With International women’s day’s #balanceforbetter message reaching far and wide these last few weeks, we were paying particular attention to the release of the Government's review of female Entrepreneurship, The Rose Review, highlighting the potential £250bn of value to the UK economy female entrepreneurship could bring in the coming years, while primarily outlining the barriers female start-ups face today.
Sadly, what was clear from the data was the fact that the gender parity gap between male and female entrepreneurs in the UK has actually worsened steadily since 2013. Over 1,100 new businesses are set up in the UK each day, yet only 1 in 3 UK entrepreneurs are female and just 8.6% of all UK women surveyed said they plan to start a business in the next three years, compared to 14.3% of men.
Why has the UK fallen behind? Just 6% of UK women run their own businesses, compared to 15% of women in Canada and 11% of women in the US.
The Rose Review shows that at every stage, female-led businesses receive less funding than those headed by men. Start-up funding is the #1 barrier mentioned by women entrepreneurs: women start businesses with a whopping 53% less capital on average than men, are less aware of funding options and less likely to take on debt.
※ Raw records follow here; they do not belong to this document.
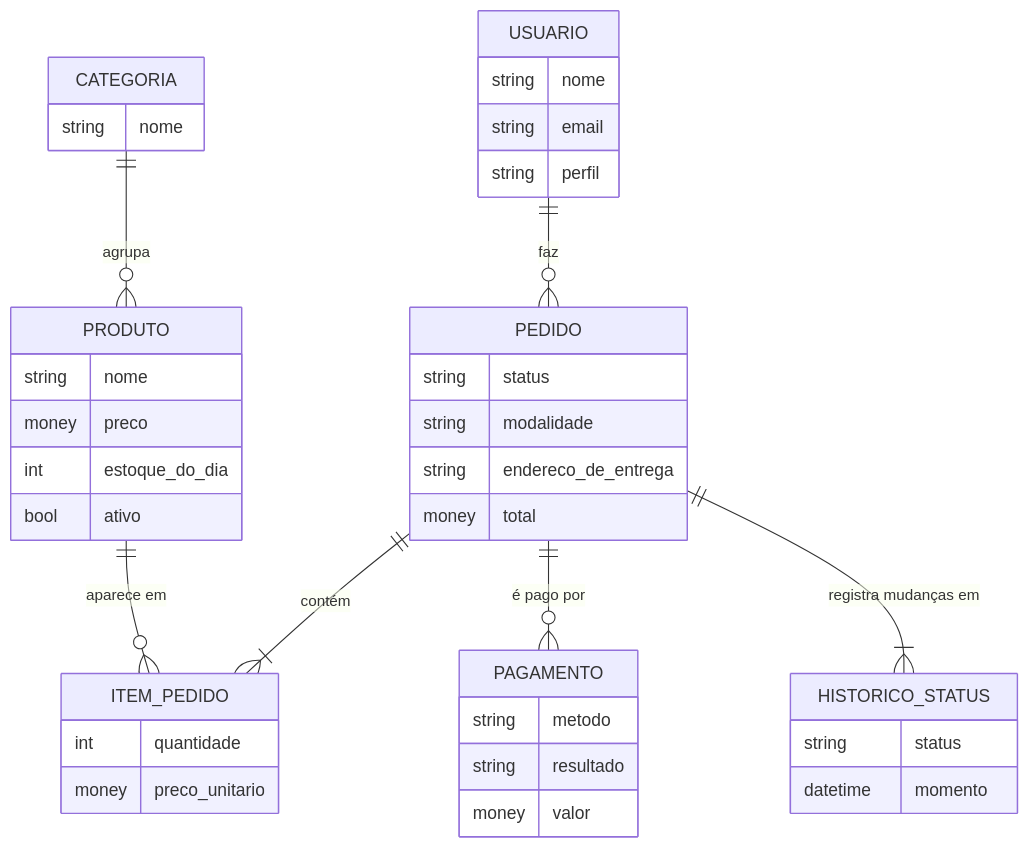
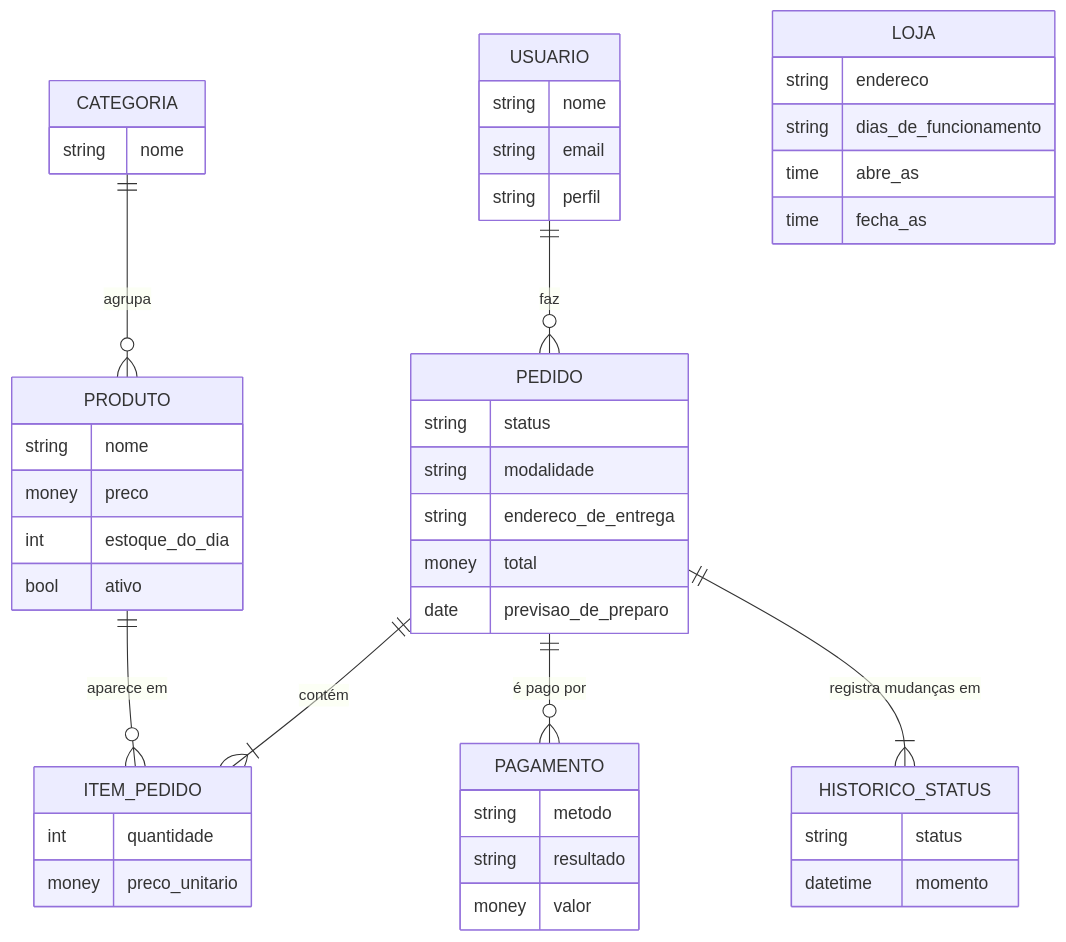
Before and after one commit to gabrielmenezes007/projeto-LaCakes: the diagram in docs/desenvolvimento/diagramas/01-modelo-conceitual.mmd, drawn with Mermaid. The commit also changed 37 other files, not shown here.

First line of the commit message:
Atualiza diagramas e capturas de tela com as telas novas

```diff
--- a/docs/desenvolvimento/diagramas/01-modelo-conceitual.mmd
+++ b/docs/desenvolvimento/diagramas/01-modelo-conceitual.mmd
@@ -1,40 +1,47 @@
 erDiagram
   USUARIO ||--o{ PEDIDO : "faz"
   CATEGORIA ||--o{ PRODUTO : "agrupa"
   PEDIDO ||--|{ ITEM_PEDIDO : "contém"
   PRODUTO ||--o{ ITEM_PEDIDO : "aparece em"
   PEDIDO ||--o{ PAGAMENTO : "é pago por"
   PEDIDO ||--|{ HISTORICO_STATUS : "registra mudanças em"
   USUARIO {
     string nome
     string email
     string perfil
   }
   CATEGORIA {
     string nome
   }
   PRODUTO {
     string nome
     money preco
     int estoque_do_dia
     bool ativo
   }
   PEDIDO {
     string status
     string modalidade
     string endereco_de_entrega
     money total
+    date previsao_de_preparo
   }
   ITEM_PEDIDO {
     int quantidade
     money preco_unitario
   }
   PAGAMENTO {
     string metodo
     string resultado
     money valor
   }
   HISTORICO_STATUS {
     string status
     datetime momento
   }
+  LOJA {
+    string endereco
+    string dias_de_funcionamento
+    time abre_as
+    time fecha_as
+  }
```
For us though, maybe the most shocking numbers appear around women in teams. Only 1% of all venture funding goes to businesses founded by all-female teams. And only 13% of senior people on UK investment teams are woman, with almost half (48%) of investment teams having no women at all.
While the Rose Review brings awareness and ensures the conversation is taking place, as is often the case with public perception of themes around D&I, few dig deep. In general, we see a lot of data and commentary but little in tangible action. The report makes a lot of welcome recommendations; calling on UK Banks to increase funding opportunities and more transparency in funding allocation.
There are already networks in place for women entrepreneurs in the UK, driving positive change. Women Entrepreneurs UK is a web-portal offering insight, advice and all important, real world funding and grant guidance for aspiring female start- ups. The tech industry often proclaims that the gender balance issue is very well addressed, the celebration of established female industry role models offering a wealth of guidance and a host of initiatives such as the excellent, Women in Tech. But the reality seems somewhat different.
The question we find ourselves asking is simple; what else needs to be done to start pushing female entrepreneurship?
Women make up nearly 51% of the population, so there is clearly a huge problem. Is it that barriers are greater for women because of direct prejudice, or do women perceive themselves to be less able, less empowered and therefore less willing to go for it because of historical and deep-seated inequality? There is also a huge gender imbalance amongst those who make these funding choices – until financial services businesses, private equity houses, venture capital firms and banks start to address the gender imbalances in their own organisations, and there are more female angel investors, is it simply impossible to create a more level playing field?
We all have an obligation to highlight these barriers and call out this blatant sexism wherever and whenever we find it – question antiquated assumptions and push for change. Easy said than done of course. And women should be encouraged, through well-funded education opportunities, business initiatives and entrepreneurial programs, to be entrepreneurs.
We would love to hear your thoughts….
Joe Wells (Partner)
for Inventum Consulting.
Delivering inclusive solutions for an increasingly diverse world. Simply put, organisations that foster a culture of true inclusion are far more innovative and adaptable, and they outperform their non-inclusive competitors. They are also smart, ethical and great places to work.